Data provided —
* * * * * * *
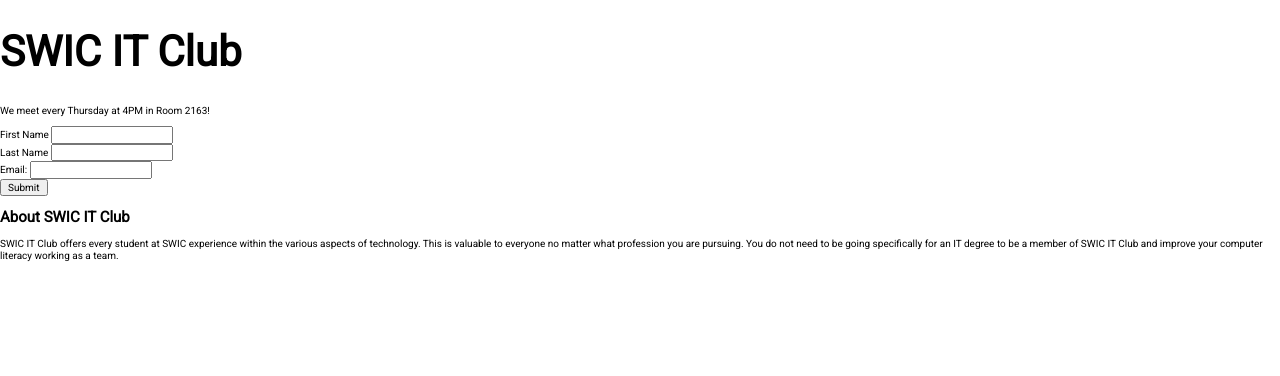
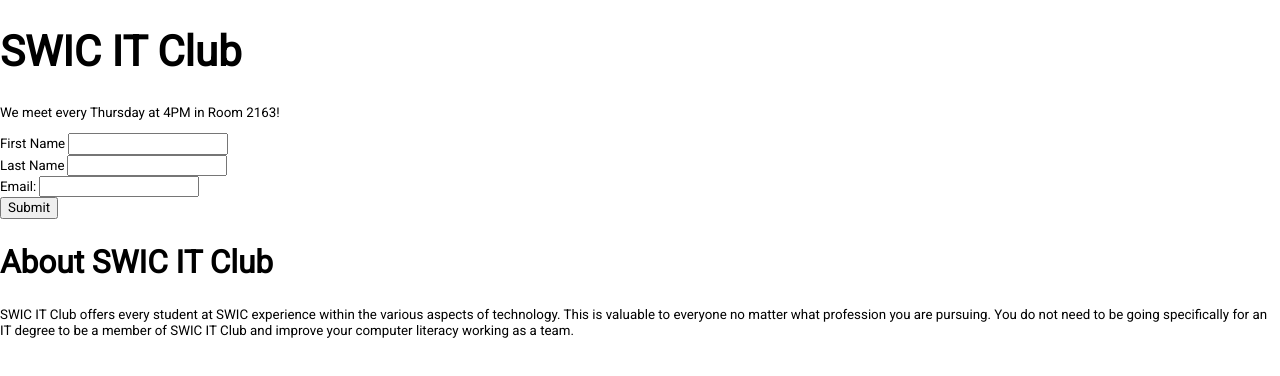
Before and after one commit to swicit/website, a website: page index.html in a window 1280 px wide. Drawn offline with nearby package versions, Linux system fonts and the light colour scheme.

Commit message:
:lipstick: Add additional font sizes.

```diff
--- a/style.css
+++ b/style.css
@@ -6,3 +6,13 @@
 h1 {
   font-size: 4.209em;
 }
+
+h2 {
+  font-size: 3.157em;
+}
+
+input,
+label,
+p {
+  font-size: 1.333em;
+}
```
* * * * * * *
What the task requires —
Each line from the one with "additional font sizes." to the end of the material should be duplicated exactly, and no other line.

Reply to the task —
:lipstick: Add additional font sizes.

```diff
--- a/style.css
+++ b/style.css
@@ -6,3 +6,13 @@
 h1 {
   font-size: 4.209em;
 }
+
+h2 {
+  font-size: 3.157em;
+}
+
+input,
+label,
+p {
+  font-size: 1.333em;
+}
```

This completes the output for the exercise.